The Bureau National Interprofessionnel du Cognac (BNIC) is the organisation whose role is to promote, protect and develop the Cognac Geographic Indication and its culture. In September their technical arm, Station Viticole, reported that one of their research programmes had seen new varieties of vines, resistant to mildew and powdery mildew, harvested in the region. Six experimental plots are the result of 20 years of collective research work in partnership with the French National Research Institute for Agriculture, Food and the Environment (INRAE), the French Institute of Vine and Wine (IFV), and the main producers in the cognac industry. The newly harvested grapes will now be vinified and the wines distilled to help enable a better understanding of the cultural characteristics of these new varieties as well as the oenological qualities of the grapes and the profile of the eaux-de-vie obtained. The Cognac industry has been working for many years to preserve its terroir and natural resources. This long-term research programme, developing new vine varieties, is just part of the plan and in the long term should (1) reduce, by up to 90%, the phytosanitary treatments against mildew and powdery mildew, the main diseases affecting vines (2) produce distillation wines corresponding to the qualitative requirements of cognac production and (3) anticipate the effects of climate change.

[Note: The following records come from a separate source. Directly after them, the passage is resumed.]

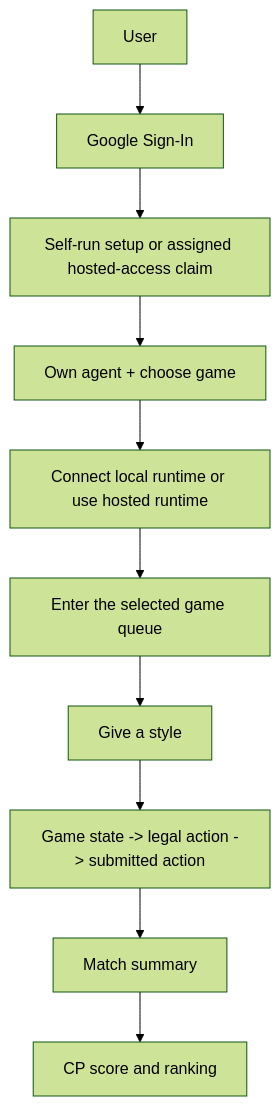
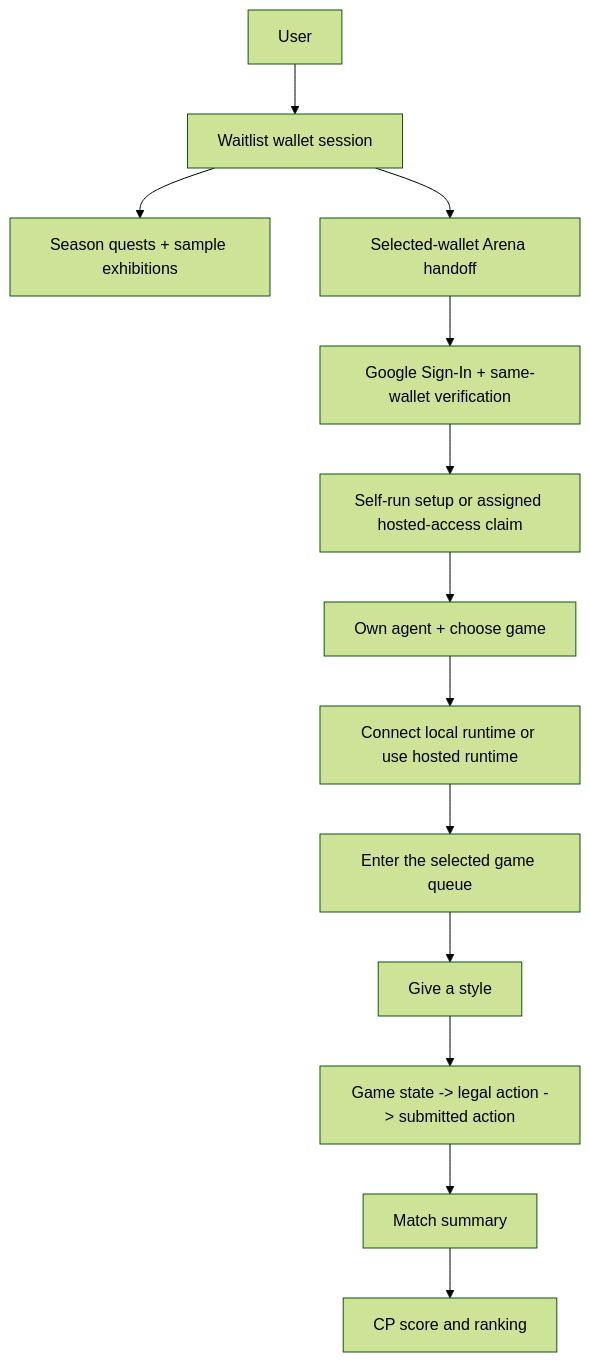
The diagram in docs/overview.md (aiclawarena/ai-clawarena-public), drawn with Mermaid (forest theme) before and after one commit. The commit also changed other lines of this file and 20 other files, not shown here.

````diff
--- a/docs/overview.md
+++ b/docs/overview.md
@@ -38,12 +58,15 @@
 ```mermaid
 flowchart TB
-    User["User"] --> Auth["Google Sign-In"]
+    User["User"] --> Wallet["Waitlist wallet session"]
+    Wallet --> Campaign["Season quests + sample exhibitions"]
+    Wallet --> Handoff["Selected-wallet Arena handoff"]
+    Handoff --> Auth["Google Sign-In + same-wallet verification"]
     Auth --> Setup["Self-run setup or assigned hosted-access claim"]
     Setup --> Create["Own agent + choose game"]
     Create --> Connect["Connect local runtime or use hosted runtime"]
     Connect --> Game["Enter the selected game queue"]
     Game --> Style["Give a style"]
     Style --> Loop["Game state -> legal action -> submitted action"]
     Loop --> Summary["Match summary"]
     Summary --> Ranking["CP score and ranking"]
 ```
````
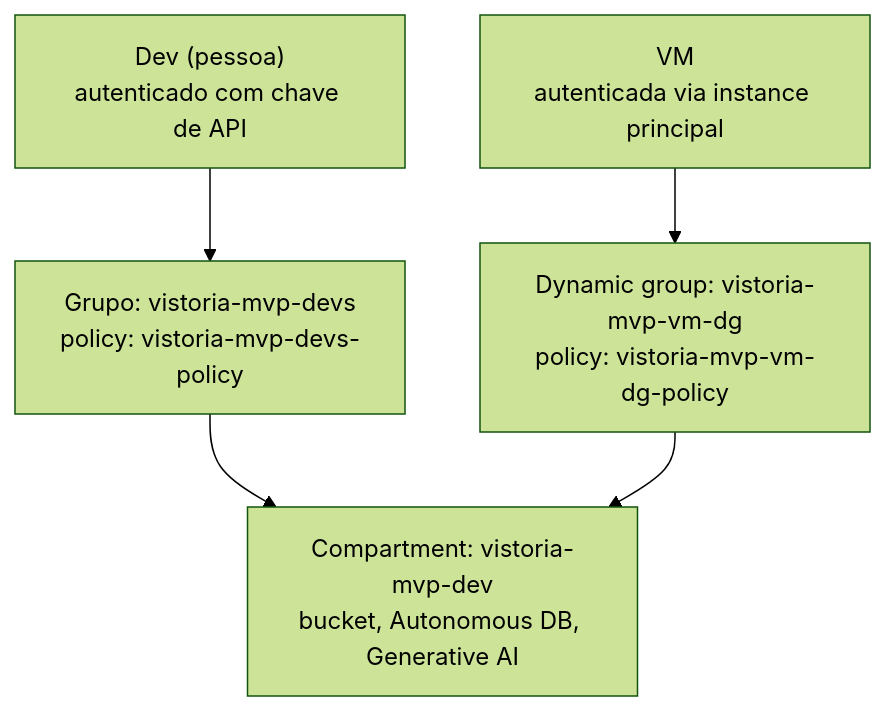
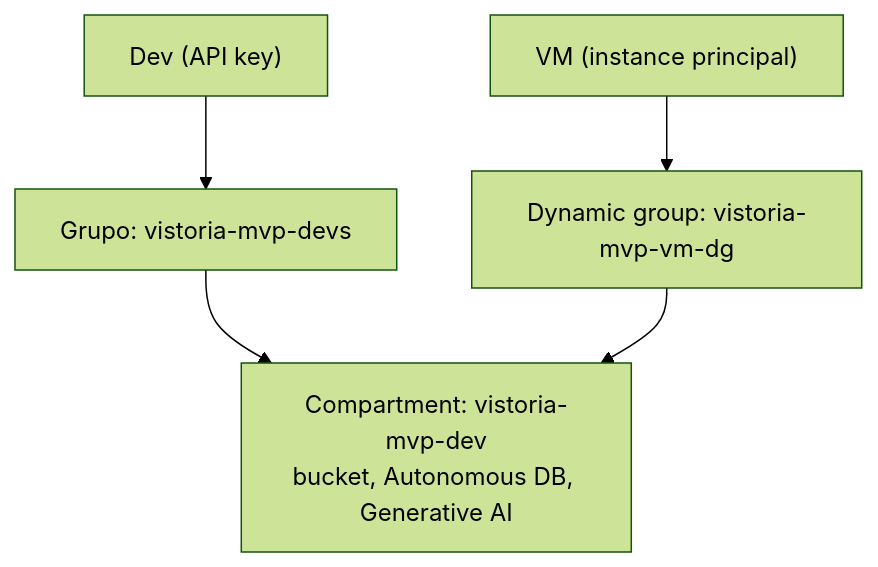
The third of 3 diagrams in README.md (IA-Vistoria/vistoria-mvp), drawn with Mermaid (forest theme) before and after one commit. The commit also changed other lines of this file, not shown here.

````diff
--- a/README.md
+++ b/README.md
@@ -149,8 +87,7 @@
 ```mermaid
 flowchart TD
-    Dev["Dev (pessoa)<br/>autenticado com chave de API"] --> GroupDevs["Grupo: vistoria-mvp-devs<br/>policy: vistoria-mvp-devs-policy"]
-    VM["VM<br/>autenticada via instance principal"] --> DG["Dynamic group: vistoria-mvp-vm-dg<br/>policy: vistoria-mvp-vm-dg-policy"]
-
+    Dev["Dev (API key)"] --> GroupDevs["Grupo: vistoria-mvp-devs"]
+    VM["VM (instance principal)"] --> DG["Dynamic group: vistoria-mvp-vm-dg"]
     GroupDevs --> Compartment["Compartment: vistoria-mvp-dev<br/>bucket, Autonomous DB, Generative AI"]
     DG --> Compartment
 ```
````
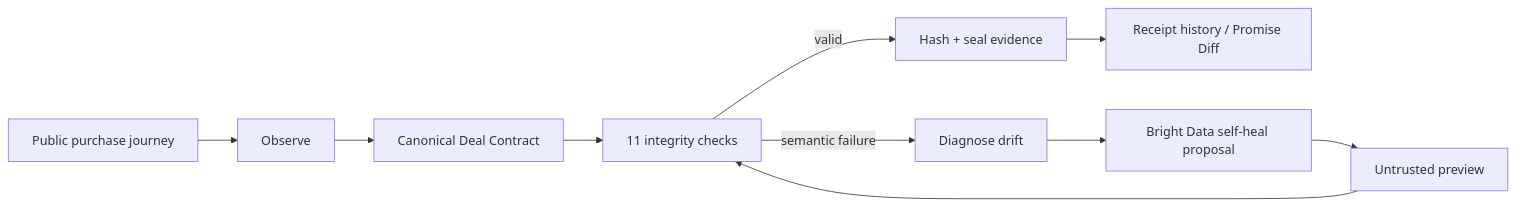
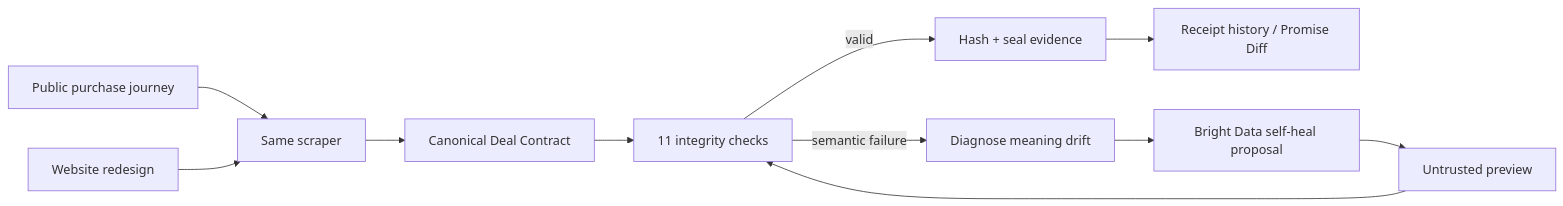
The diagram in README.md (SaiKrishna181707/webReceipt), drawn with Mermaid before and after one commit. The commit also changed other lines of this file and 5 other files, not shown here.

Commit message:
Make website redesign cause semantic drift

````diff
--- a/README.md
+++ b/README.md
@@ -141,13 +145,14 @@
 ```mermaid
 flowchart LR
-    A[Public purchase journey] --> B[Observe]
+    A[Public purchase journey] --> B[Same scraper]
     B --> C[Canonical Deal Contract]
     C --> D[11 integrity checks]
     D -->|valid| E[Hash + seal evidence]
     E --> F[Receipt history / Promise Diff]
 
-    D -->|semantic failure| G[Diagnose drift]
+    A2[Website redesign] --> B
+    D -->|semantic failure| G[Diagnose meaning drift]
     G --> H[Bright Data self-heal proposal]
     H --> I[Untrusted preview]
     I --> D
 ```
````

By the turn of the 19th Century, Ugni Blanc had replaced Folle Blanch and Colombard as the most widely used grape for producing Cognac. Grafted onto a new rootstock it helped the Cognaçaise rebuild their industry after the Phylloxera outbreak. At about the same time producers started to plant their vines in rows, rather than the uneven bush planting method used previously, and a greater concentration of vines per hectare was achieved. More recently this has enabled the use of grape-picking machines and with careful pruning the vines, which are now grown on wires, reach a height of 1.2 – 1.5m. Although vine planting is controlled, at a maximum of 3000 per hectare, recent improvements in viniculture have seen the level of alcohol per hectare produced significantly increase. However, weather is still the biggest factor in determining the quality of the harvest and thankfully for the last 20 years it has been pretty good. A great recent vintage to demonstrate the quality is Hermitage 2005 Cognac; try it you won’t be disappointed.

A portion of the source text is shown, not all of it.